Clean tech investments — which include solar power, an electric grid controlled by computers for efficiency, electric cars, biofuels and green building materials — rose to $1.9 billion in 112 deals, Greentech said.
That represents another big jump, after clean tech went from $836 million in the first quarter to $1.2 billion of second quarter.
“There is a lot of momentum and there are a lot of deals in the pipeline,” said Eric Wesoff, who wrote the report. “People are energized by the A123 Systems Inc IPO. I’d say it’s reasonable to look for moderate growth in the fourth quarter.”
Shares of battery maker A123 soared more than 50 percent on Thursday, marking it as the most attractive of last week’s public offerings.

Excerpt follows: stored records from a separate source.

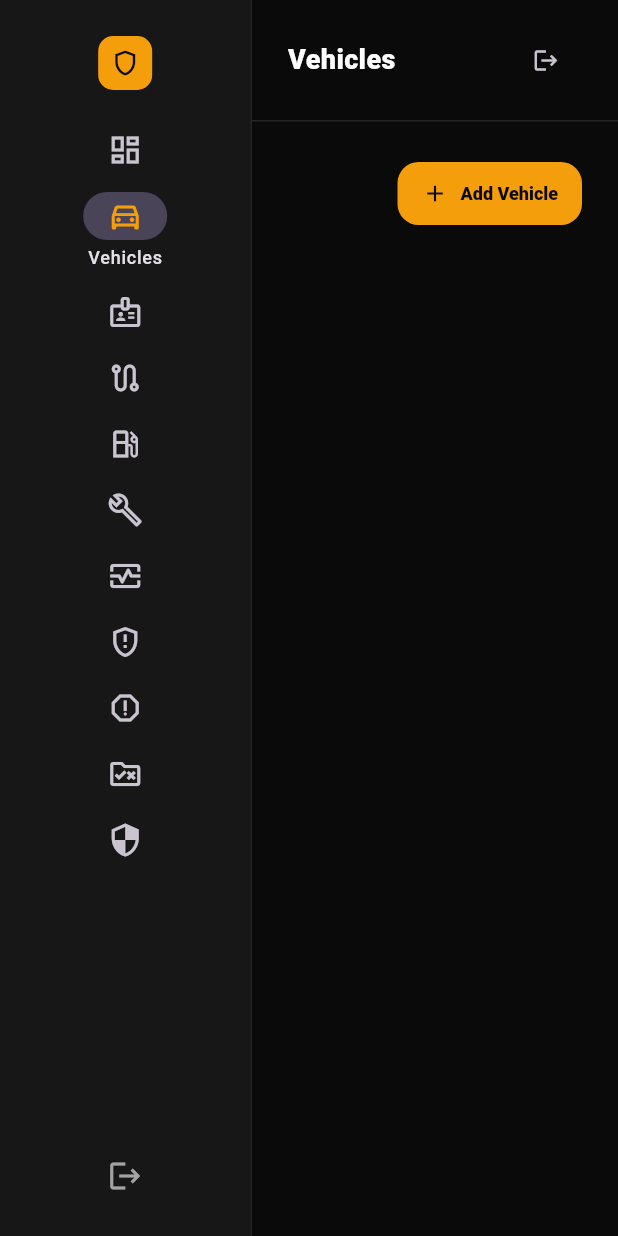
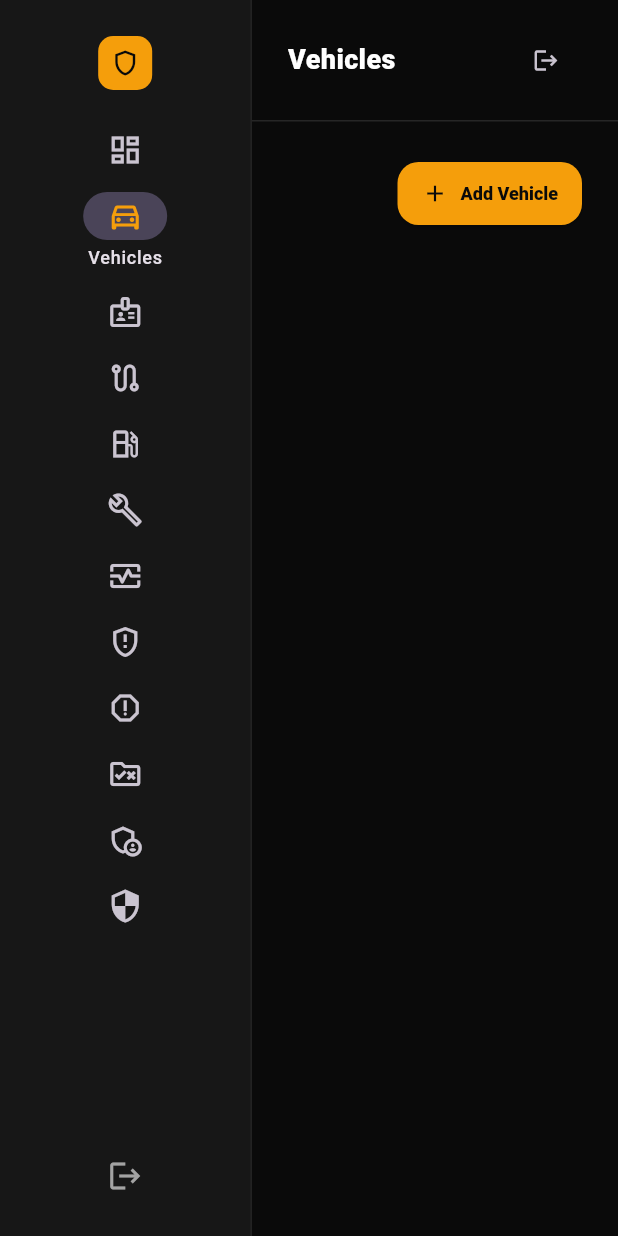
Before and after one commit to baimasonga/Driver-system, a Flutter app: the WebDashboardShell screen opened directly, after a tap on "Vehicles", on a phone screen of 412 x 824 dp. Run offline on Flutter 3.47's test engine with Material 3 defaults, Android fonts, the phone set to English and light mode, and no system bars; our stand-ins replace file_picker, supabase_flutter; accounts and stored records are empty.

Commit message:
Expose organization and access controls

```diff
--- a/lib/web/web_dashboard_shell.dart
+++ b/lib/web/web_dashboard_shell.dart
@@ -14,6 +14,7 @@ import 'screens/exceptions_screen.dart';
 import 'screens/policies_screen.dart';
 import 'screens/incidents_screen.dart';
 import 'screens/audit_log_screen.dart';
+import 'screens/organization_access_screen.dart';
 
 class NavItem {
   final String label;
@@ -43,6 +44,7 @@ class _WebDashboardShellState extends State<WebDashboardShell> {
     NavItem('Exceptions', Icons.gpp_maybe_outlined, () => const ExceptionsScreen()),
     NavItem('Incidents', Icons.report_gmailerrorred_outlined, () => const IncidentsScreen()),
     NavItem('Policies', Icons.rule_folder_outlined, () => const PoliciesScreen()),
+    NavItem('Organization & Access', Icons.admin_panel_settings_outlined, () => const OrganizationAccessScreen()),
     NavItem('Blackbox / Audit', Icons.security_outlined, () => const AuditLogScreen()),
   ];
 
```
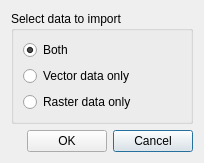
kallaballa/ctrl-cut, file src/gui/ImportDialog.ui: the form before one commit.
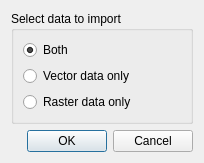
The form after the commit.

Commit message: default action for import dialog

```diff
--- a/src/gui/ImportDialog.ui
+++ b/src/gui/ImportDialog.ui
@@ -69,6 +69,9 @@
          <property name="text">
           <string>OK</string>
          </property>
+         <property name="default">
+          <bool>true</bool>
+         </property>
         </widget>
        </item>
        <item>
@@ -76,8 +79,11 @@
          <property name="text">
           <string>Cancel</string>
          </property>
+         <property name="autoDefault">
+          <bool>false</bool>
+         </property>
          <property name="default">
-          <bool>true</bool>
+          <bool>false</bool>
          </property>
         </widget>
        </item>
```
Left out of the diff: 3 changed lines with no effect on the pictures.
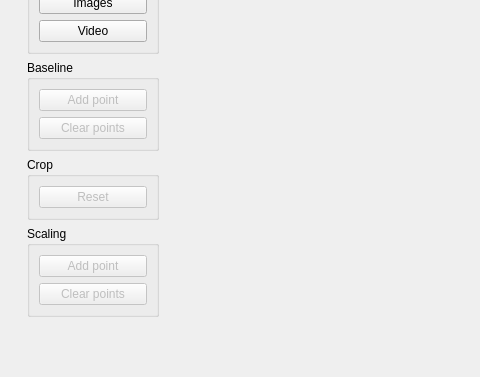
This is design.ui in galaunay/pyDSA_gui as Qt 5 draws it before an edit; both pictures show x 0 to 480 and y 118 to 495 of the 1004 by 723 pixel window. The edited form follows.
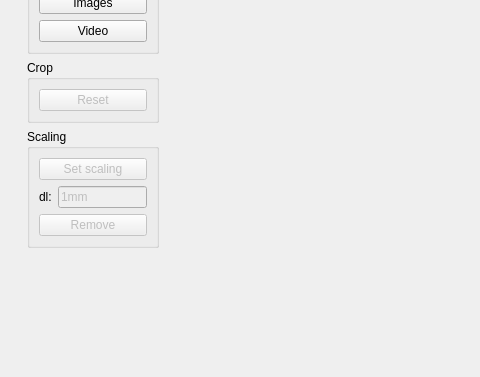
This is the edited form. The open tabs and pages were chosen to show the change. Custom widgets are drawn as their Qt base class.

What changed in the file:
```diff
--- a/design.ui
+++ b/design.ui
@@ -106,35 +106,6 @@
              </layout>
             </widget>
            </item>
-           <item>
-            <widget class="QGroupBox" name="groupBox_3">
-             <property name="title">
-              <string>Baseline</string>
-             </property>
-             <layout class="QVBoxLayout" name="verticalLayout_13">
-              <item>
-               <widget class="QPushButton" name="pushButton_4">
-                <property name="enabled">
-                 <bool>false</bool>
-                </property>
-                <property name="text">
-                 <string>Add point</string>
-                </property>
-               </widget>
-              </item>
-              <item>
-               <widget class="QPushButton" name="pushButton_5">
-                <property name="enabled">
-                 <bool>false</bool>
-                </property>
-                <property name="text">
-                 <string>Clear points</string>
-                </property>
-               </widget>
-              </item>
-             </layout>
-            </widget>
-           </item>
            <item>
             <widget class="QGroupBox" name="groupBox">
              <property name="title">
@@ -166,17 +137,38 @@
                  <bool>false</bool>
                 </property>
                 <property name="text">
-                 <string>Add point</string>
+                 <string>Set scaling</string>
                 </property>
                </widget>
               </item>
               <item>
-               <widget class="QPushButton" name="pushButton_7">
+               <layout class="QHBoxLayout" name="horizontalLayout_7">
+                <item>
+                 <widget class="QLabel" name="label_3">
+                  <property name="text">
+                   <string>dl:</string>
+                  </property>
+                 </widget>
+                </item>
+                <item>
+                 <widget class="QLineEdit" name="tab1_set_scaling_text">
+                  <property name="enabled">
+                   <bool>false</bool>
+                  </property>
+                  <property name="text">
+                   <string>1mm</string>
+                  </property>
+                 </widget>
+                </item>
+               </layout>
+              </item>
+              <item>
+               <widget class="QPushButton" name="tab1_remove_scaling_btn">
                 <property name="enabled">
                  <bool>false</bool>
                 </property>
                 <property name="text">
-                 <string>Clear points</string>
+                 <string>Remove</string>
                 </property>
                </widget>
               </item>
```
Left out of the diff: 55 changed lines with no effect on the pictures.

Wesoff said venture capitalists will take note of that, but that their pockets are not deep enough to support continued growth at the rate of the past two quarters.
More than half the clean tech investment in the third quarter went into two areas — solar and a combined category of biofuels, gasification and cleaner coal.
Solar accounted for $575 million in 29 deals, and biofuels, gasification and coal for $513 million in 17 deals.
One company alone, high-efficiency solar electric panel maker Solyndra, accounted for a $198 million, in a round led by Argonaut Private Equity.
Exxon Mobile Corp made a multi-year commitment to invest $300 million in Synthetic Genomics for the development of algae-based fuels.
Smart grid and associated technologies accounted for $160 million in 14 deals, and auto and transport in five deals for $158 million.
Green buildings at $105 million and green materials at $100 million were the other two major areas.
Still the deals failed to hit the record highs of 2008, when the third quarter saw $2.9 billion and the entire year $7.6 billion. Wesoff said the year — and the quarter — were driven by unusual capital investment to build out solar manufacturing plants.
Reporting by David Lawsky; Editing by Richard Chang